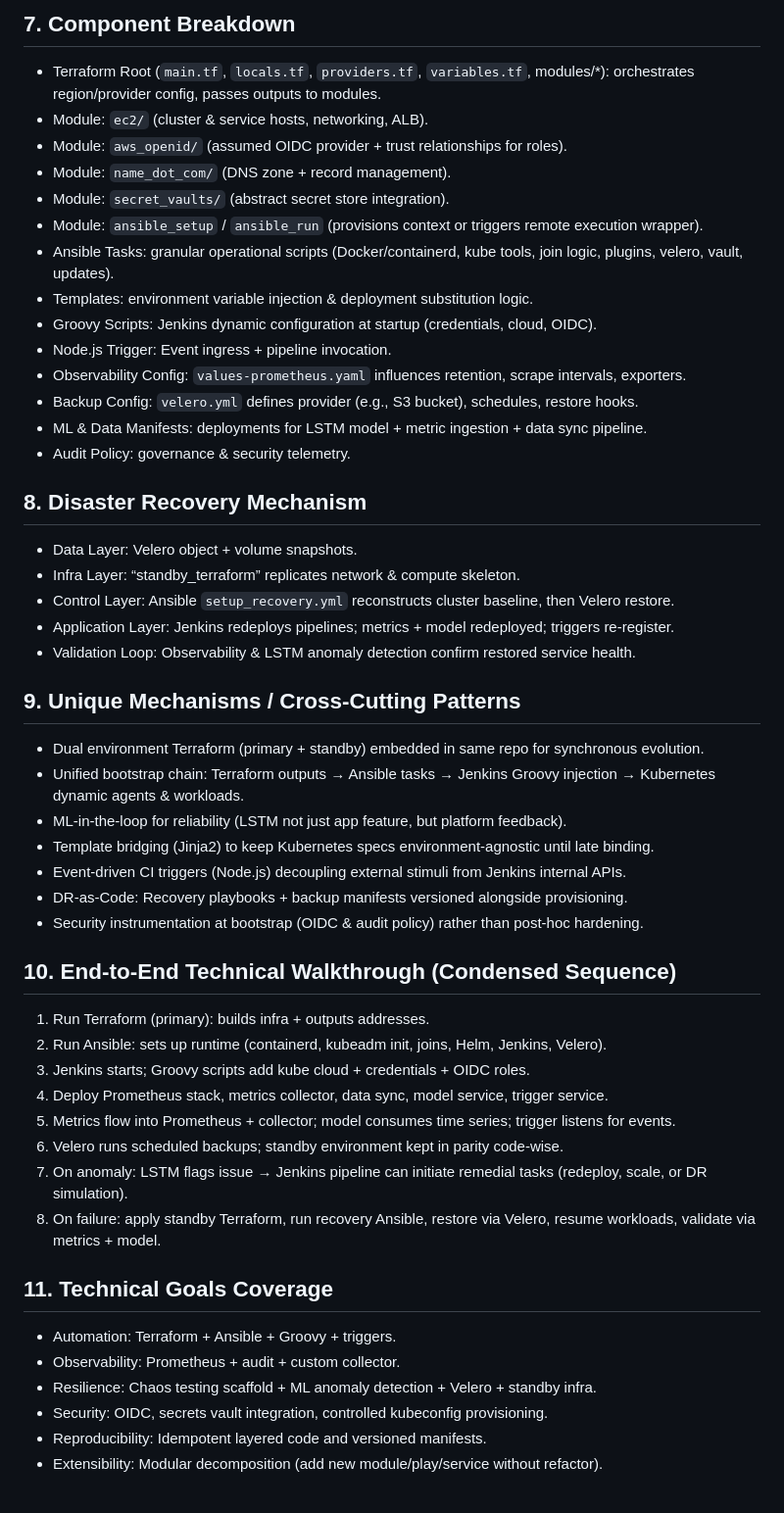
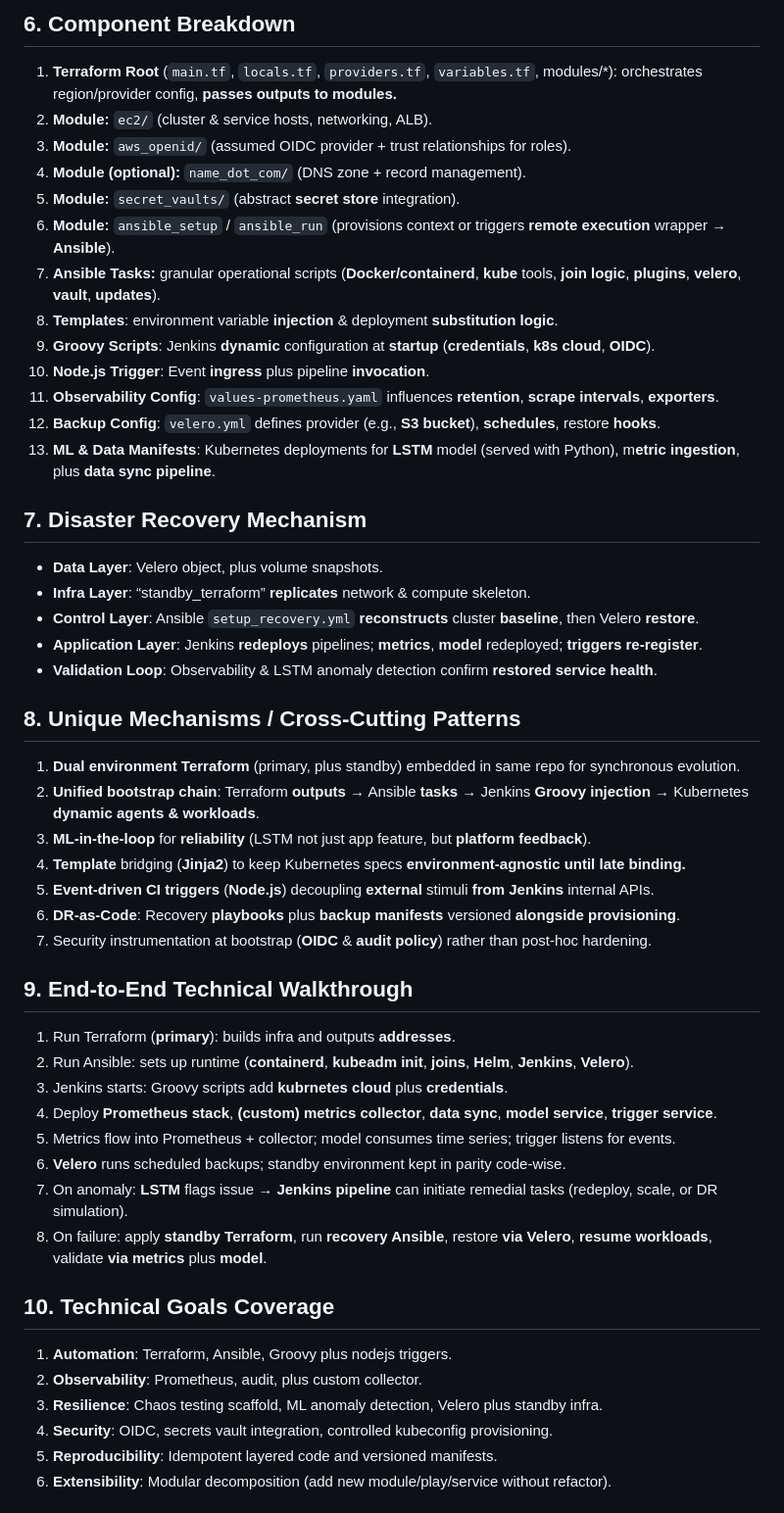
Before and after one commit to Janortop5/k8s-automated-dr, a Markdown page: README.md, the part around the change printed below. Shown: that part at 98% size. GitHub-like rendering.

Commit message:
make readme more readable

```diff
--- a/README.md
+++ b/README.md
@@ -119,51 +100,50 @@ An automated end‑to‑end platform that:
 
-## 7. Component Breakdown
-- Terraform Root (`main.tf`, `locals.tf`, `providers.tf`, `variables.tf`, modules/*): orchestrates region/provider config, passes outputs to modules.
-- Module: `ec2/` (cluster & service hosts, networking, ALB).
-- Module: `aws_openid/` (assumed OIDC provider + trust relationships for roles).
-- Module: `name_dot_com/` (DNS zone + record management).
-- Module: `secret_vaults/` (abstract secret store integration).
-- Module: `ansible_setup` / `ansible_run` (provisions context or triggers remote execution wrapper).
-- Ansible Tasks: granular operational scripts (Docker/containerd, kube tools, join logic, plugins, velero, vault, updates).
-- Templates: environment variable injection & deployment substitution logic.
-- Groovy Scripts: Jenkins dynamic configuration at startup (credentials, cloud, OIDC).
-- Node.js Trigger: Event ingress + pipeline invocation.
-- Observability Config: `values-prometheus.yaml` influences retention, scrape intervals, exporters.
-- Backup Config: `velero.yml` defines provider (e.g., S3 bucket), schedules, restore hooks.
-- ML & Data Manifests: deployments for LSTM model + metric ingestion + data sync pipeline.
-- Audit Policy: governance & security telemetry.
+## 6. Component Breakdown
+1. **Terraform Root** (`main.tf`, `locals.tf`, `providers.tf`, `variables.tf`, modules/*): orchestrates region/provider config, **passes outputs to modules.**
+2. **Module:** `ec2/` (cluster & service hosts, networking, ALB).
+3. **Module:** `aws_openid/` (assumed OIDC provider + trust relationships for roles).
+4. **Module (optional):** `name_dot_com/` (DNS zone + record management).
+5. **Module:** `secret_vaults/` (abstract **secret store** integration).
+6. **Module:** `ansible_setup` / `ansible_run` (provisions context or triggers **remote execution** wrapper → **Ansible**).
+7. **Ansible Tasks:** granular operational scripts (**Docker/containerd**, **kube** tools, **join logic**, **plugins**, **velero**, **vault**, **updates**).
+8. **Templates**: environment variable **injection** & deployment **substitution logic**.
+9. **Groovy Scripts**: Jenkins **dynamic** configuration at **startup** (**credentials**, **k8s cloud**, **OIDC**).
+10. **Node.js Trigger**: Event **ingress** plus pipeline **invocation**.
+11. **Observability Config**: `values-prometheus.yaml` influences **retention**, **scrape intervals**, **exporters**.
+12. **Backup Config**: `velero.yml` defines provider (e.g., **S3 bucket**), **schedules**, restore **hooks**.
+13. **ML & Data Manifests**: Kubernetes deployments for **LSTM** model (served with Python), m**etric ingestion**, plus **data sync pipeline**.
 
-## 8. Disaster Recovery Mechanism
-- Data Layer: Velero object + volume snapshots.
-- Infra Layer: “standby_terraform” replicates network & compute skeleton.
-- Control Layer: Ansible `setup_recovery.yml` reconstructs cluster baseline, then Velero restore.
-- Application Layer: Jenkins redeploys pipelines; metrics + model redeployed; triggers re-register.
-- Validation Loop: Observability & LSTM anomaly detection confirm restored service health.
+## 7. Disaster Recovery Mechanism
+- **Data Layer**: Velero object, plus volume snapshots.
+- **Infra Layer**: “standby_terraform” **replicates** network & compute skeleton.
+- **Control Layer**: Ansible `setup_recovery.yml` **reconstructs** cluster **baseline**, then Velero **restore**.
+- **Application Layer**: Jenkins **redeploys** pipelines; **metrics**, **model** redeployed; **triggers re-register**.
+- **Validation Loop**: Observability & LSTM anomaly detection confirm **restored service health**.
 
-## 9. Unique Mechanisms / Cross‑Cutting Patterns
-- Dual environment Terraform (primary + standby) embedded in same repo for synchronous evolution.
-- Unified bootstrap chain: Terraform outputs → Ansible tasks → Jenkins Groovy injection → Kubernetes dynamic agents & workloads.
-- ML‑in‑the‑loop for reliability (LSTM not just app feature, but platform feedback).
-- Template bridging (Jinja2) to keep Kubernetes specs environment-agnostic until late binding.
-- Event-driven CI triggers (Node.js) decoupling external stimuli from Jenkins internal APIs.
-- DR-as-Code: Recovery playbooks + backup manifests versioned alongside provisioning.
-- Security instrumentation at bootstrap (OIDC & audit policy) rather than post-hoc hardening.
+## 8. Unique Mechanisms / Cross‑Cutting Patterns
+1. **Dual environment Terraform** (primary, plus standby) embedded in same repo for synchronous evolution.
+2. **Unified bootstrap chain**: Terraform **outputs** → Ansible **tasks** → Jenkins **Groovy injection** → Kubernetes **dynamic agents & workloads**.
+3. **ML‑in‑the‑loop** for **reliability** (LSTM not just app feature, but **platform feedback**).
+4. **Template** bridging (**Jinja2**) to keep Kubernetes specs **environment-agnostic until late binding.**
+5. **Event-driven CI triggers** (**Node.js**) decoupling **external** stimuli **from Jenkins** internal APIs.
+6. **DR-as-Code**: Recovery **playbooks** plus **backup manifests** versioned **alongside provisioning**.
+7. Security instrumentation at bootstrap (**OIDC** & **audit policy**) rather than post-hoc hardening.
 
-## 10. End-to-End Technical Walkthrough (Condensed Sequence)
-1. Run Terraform (primary): builds infra + outputs addresses.
-2. Run Ansible: sets up runtime (containerd, kubeadm init, joins, Helm, Jenkins, Velero).
-3. Jenkins starts; Groovy scripts add kube cloud + credentials + OIDC roles.
-4. Deploy Prometheus stack, metrics collector, data sync, model service, trigger service.
+## 9. End-to-End Technical Walkthrough
+1. Run Terraform (**primary**): builds infra and outputs **addresses**.
+2. Run Ansible: sets up runtime (**containerd**, **kubeadm init**, **joins**, **Helm**, **Jenkins**, **Velero**).
+3. Jenkins starts: Groovy scripts add **kubrnetes cloud** plus **credentials**.
+4. Deploy **Prometheus stack**, **(custom) metrics collector**, **data sync**, **model service**, **trigger service**.
 5. Metrics flow into Prometheus + collector; model consumes time series; trigger listens for events.
-6. Velero runs scheduled backups; standby environment kept in parity code-wise.
-7. On anomaly: LSTM flags issue → Jenkins pipeline can initiate remedial tasks (redeploy, scale, or DR simulation).
-8. On failure: apply standby Terraform, run recovery Ansible, restore via Velero, resume workloads, validate via metrics + model.
+6. **Velero** runs scheduled backups; standby environment kept in parity code-wise.
+7. On anomaly: **LSTM** flags issue → **Jenkins pipeline** can initiate remedial tasks (redeploy, scale, or DR simulation).
+8. On failure: apply **standby Terraform**, run **recovery Ansible**, restore **via Velero**, **resume workloads**, validate **via metrics** plus **model**.
 
-## 11. Technical Goals Coverage
-- Automation: Terraform + Ansible + Groovy + triggers.
-- Observability: Prometheus + audit + custom collector.
-- Resilience: Chaos testing scaffold + ML anomaly detection + Velero + standby infra.
-- Security: OIDC, secrets vault integration, controlled kubeconfig provisioning.
-- Reproducibility: Idempotent layered code and versioned manifests.
-- Extensibility: Modular decomposition (add new module/play/service without refactor).
+## 10. Technical Goals Coverage
+1. **Automation**: Terraform, Ansible, Groovy plus nodejs triggers.
+2. **Observability**: Prometheus, audit, plus custom collector.
+3. **Resilience**: Chaos testing scaffold, ML anomaly detection, Velero plus standby infra.
+4. **Security**: OIDC, secrets vault integration, controlled kubeconfig provisioning.
+5. **Reproducibility**: Idempotent layered code and versioned manifests.
+6. **Extensibility**: Modular decomposition (add new module/play/service without refactor).
 
```
Also changed, not shown: other parts of README.md (+48 -59 lines).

Task ▸ Show the lines of the records above that mention "collector".

Result below ▸
-4. Deploy Prometheus stack, metrics collector, data sync, model service, trigger service.
+4. Deploy **Prometheus stack**, **(custom) metrics collector**, **data sync**, **model service**, **trigger service**.
 5. Metrics flow into Prometheus + collector; model consumes time series; trigger listens for events.
-- Observability: Prometheus + audit + custom collector.
+2. **Observability**: Prometheus, audit, plus custom collector.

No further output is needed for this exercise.